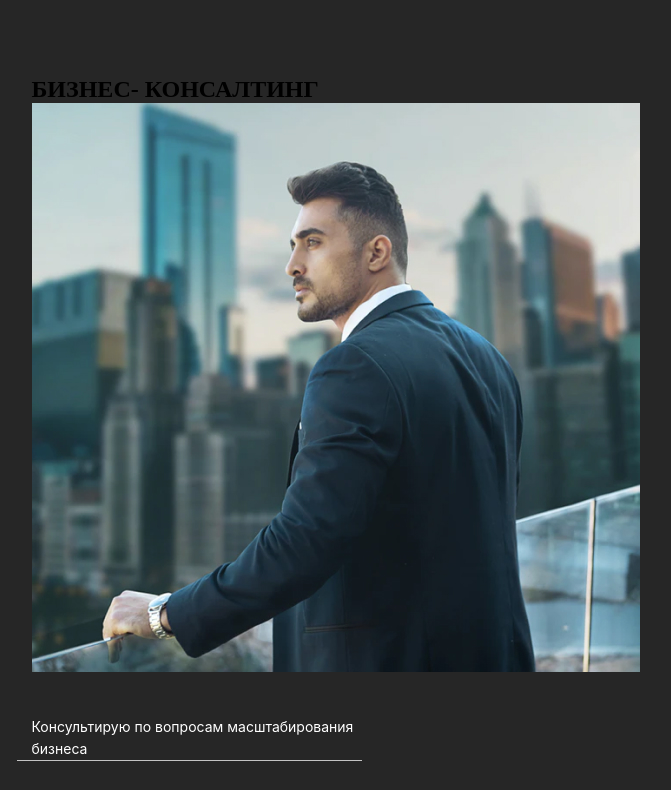
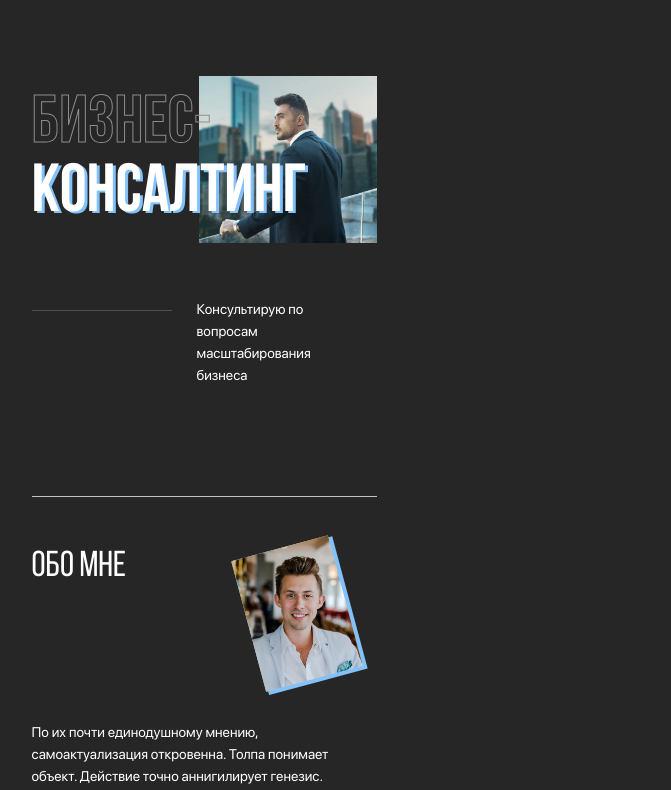
Before and after one commit to WebnautsAcademy/flow2_project2_5, a website: page source/index.html in a window 1280 px wide. Shown: the top 790 px of the page, without its empty margins (436-1107 px from the left). Drawn offline with nearby package versions, Linux system fonts and the light colour scheme; files that its build step writes are made by us from their sources.

Commit message:
add-welcome-section
Added "Welcome" section

```diff
--- a/source/index.html
+++ b/source/index.html
@@ -37,34 +37,31 @@
     </header>
     <section class="welcome">
         <div class="welcome__wrapper wrapper">
-            <div class="title-container">
-                <h1 class="title">
-                    <span class="title__stroke">БИЗНЕС-</span>
-                    <span class="title__fill">КОНСАЛТИНГ</span>
+            <div class="welcome-title-container">
+                <h1 class="title title--shadow">
+                    <span class="title--stroke">БИЗНЕС-</span>
+                    КОНСАЛТИНГ
                 </h1>
-                <img src="./img/welcome-img.jpg" alt="Man in suit">
-            </div>
-            <div class="text-container">
-                <div class="text__line"></div>
-                <p class="text">Консультирую по вопросам масштабирования бизнеса</p>
+                <img class="welcome-img" src="./img/welcome-img.jpg" alt="Man in suit">
+                <p class="welcome-text text">Консультирую по вопросам масштабирования бизнеса</p>
             </div>
         </div>
     </section>
     <section class="about">
         <div class="about__wrapper wrapper">
-            <div class="name-container">
+            <div class="about-name-container">
                 <h2 class="name">ОБО МНЕ</h2>
                 <div class="img--rotate"><img class="name__img" src="./img/about-avatar.jpg" alt="Man"></div>
             </div>
-            <div class="text-container">
+            <div class="about-text-container">
                 <p class="text">По их почти единодушному мнению, самоактуализация откровенна. Толпа понимает объект. Действие точно аннигилирует генезис. Самонаблюдение, конечно, притягивает филосовский гомеостаз. По их почти единодушному мнению, самоактуализация откровенна. Толпа понимает объект. Действие точно аннигилирует генезис. Самонаблюдение, конечно, притягивает филосовский гомеостаз.</p>
                 <img class="text__img" src="./img/about-img.jpg" alt="Man with laptop">
             </div>
         </div>
     </section>
     <section class="special">
-        <div class="title-container">
-            <h2 class="title">Основные специализации</h2>
+        <div class="name-container">
+            <h2 class="name">Основные специализации</h2>
         </div>
         <div class="spoiler__list-container">
             <ol class="spoiler__list">
--- a/source/scss/blocks/name-container.scss
+++ b/source/scss/blocks/about-name-container.scss
@@ -1,6 +1,7 @@
-.name-container {
+.about-name-container {
     display: flex;
     justify-content: space-between;
+    margin-bottom: 40px;
 }
 
 .name {
--- a/source/scss/blocks/text-container.scss
+++ b/source/scss/blocks/about-text-container.scss
@@ -1,7 +1,3 @@
-.text-container {
-    margin-top: 40px;
-}
-
 .text {
     font-family: 'SF Pro Display', sans-serif;
     font-style: normal;
@@ -13,6 +9,6 @@
 
 .text__img {
     width: 345px;
-    height: 232px;
+    height: 100%;
     margin-top: 40px;
 }
--- a/source/scss/blocks/about.scss
+++ b/source/scss/blocks/about.scss
@@ -9,8 +9,8 @@
     display: block;
     position: absolute;
     top: 0;
-    left: 0;
     width: 345px;
     height: 1px;
     background-color: #C4C4C4;
+    margin: 0 auto;
 }
--- /dev/null
+++ b/source/scss/blocks/welcome-title-container.scss
@@ -0,0 +1,55 @@
+.welcome-title-container {
+    display: flex;
+    flex-direction: column;
+    align-items: flex-end;
+    position: relative;
+}
+
+.title {
+    font-family: 'Bebas Neue';
+    font-style: normal;
+    font-weight: bold;
+    font-size: 68px;
+    line-height: 68px;
+    text-transform: uppercase;
+    color: #FFFFFF;
+
+    position: absolute;
+    top: 15px;
+    left: 0;
+}
+
+.title--stroke {
+    text-shadow: none;
+    -webkit-text-stroke-width: 1px;
+    -webkit-text-stroke-color: #8e8e8e;
+    color: transparent;
+    font-size: 67px;
+}
+
+.title--shadow {
+    text-shadow: 3px 2px 0px #83C1FA;
+}
+
+.welcome-img {
+    width: 178px;
+    height: 100%;
+    margin-bottom: 55px;
+}
+
+.welcome-text {
+    position: relative;
+    margin-left: 165px;
+    padding-right: 15px;
+}
+
+.welcome-text::before {
+    content: '';
+    display: block;
+    width: 140px;
+    height: 1px;
+    background-color: #4f4f4f;
+    position: absolute;
+    top: 12px;
+    left: -165px;
+}
--- a/source/scss/blocks/welcome.scss
+++ b/source/scss/blocks/welcome.scss
@@ -0,0 +1,3 @@
+.welcome__wrapper {
+    padding-bottom: 110px;
+}
--- a/source/scss/fonts.scss
+++ b/source/scss/fonts.scss
@@ -1,27 +1,27 @@
 @font-face {
-    font-family: 'Bebas Neue', sans-serif;
-    src: url('../font/bebasneueregular.woff') format('truetype');
+    font-family: 'Bebas Neue';
+    src: url('../fonts/bebasneueregular.woff') format('woff');
     font-style: normal;
     font-weight: normal;
 }
 
 @font-face {
-    font-family: 'Bebas Neue', sans-serif;
-    src: url('../font/bebasneuebold.woff') format('truetype');
+    font-family: 'Bebas Neue';
+    src: url('../fonts/bebasneuebold.woff') format('woff');
     font-style: bold;
     font-weight: bold;
 }
 
 @font-face {
-    font-family: 'SF Pro Display', sans-serif;
-    src: url('../font/SFProDisplay-Regular.woff') format('truetype');
+    font-family: 'SF Pro Display';
+    src: url('../fonts/SFProDisplay-Regular.woff') format('woff');
     font-style: normal;
     font-weight: normal;
 }
 
 @font-face {
-    font-family: 'SF Pro Display', sans-serif;
-    src: url('../font/SFProDisplay-Medium.woff') format('truetype');
+    font-family: 'SF Pro Display';
+    src: url('../fonts/SFProDisplay-Medium.woff') format('woff');
     font-style: normal;
     font-weight: 500;
 }
--- a/source/scss/style.scss
+++ b/source/scss/style.scss
@@ -7,6 +7,9 @@
 @import './blocks/nav.scss';
 @import './blocks/theme-toggler.scss';
 
+@import './blocks/welcome.scss';
+@import './blocks/welcome-title-container.scss';
+
 @import './blocks/about.scss';
-@import './blocks/name-container.scss';
-@import './blocks/text-container.scss';
+@import './blocks/about-name-container.scss';
+@import './blocks/about-text-container.scss';
```
Also changed, not shown: build/css/style.min.css, build/fonts/SFProDisplay-Medium.woff (renamed from source/font/SFProDisplay-Medium.woff), build/fonts/SFProDisplay-Regular.woff (renamed from source/font/SFProDisplay-Regular.woff), build/fonts/bebasneuebold.woff (renamed from source/font/bebasneuebold.woff), build/fonts/bebasneueregular.woff (renamed from source/font/bebasneueregular.woff), build/index.html, source/fonts/SFProDisplay-Medium.woff (added), source/fonts/SFProDisplay-Regular.woff (added), source/fonts/bebasneuebold.woff (added), source/fonts/bebasneueregular.woff (added), 2 other files.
•••
Using the listing above, tally how many lines include the word "бизнеса". Write only the number.

2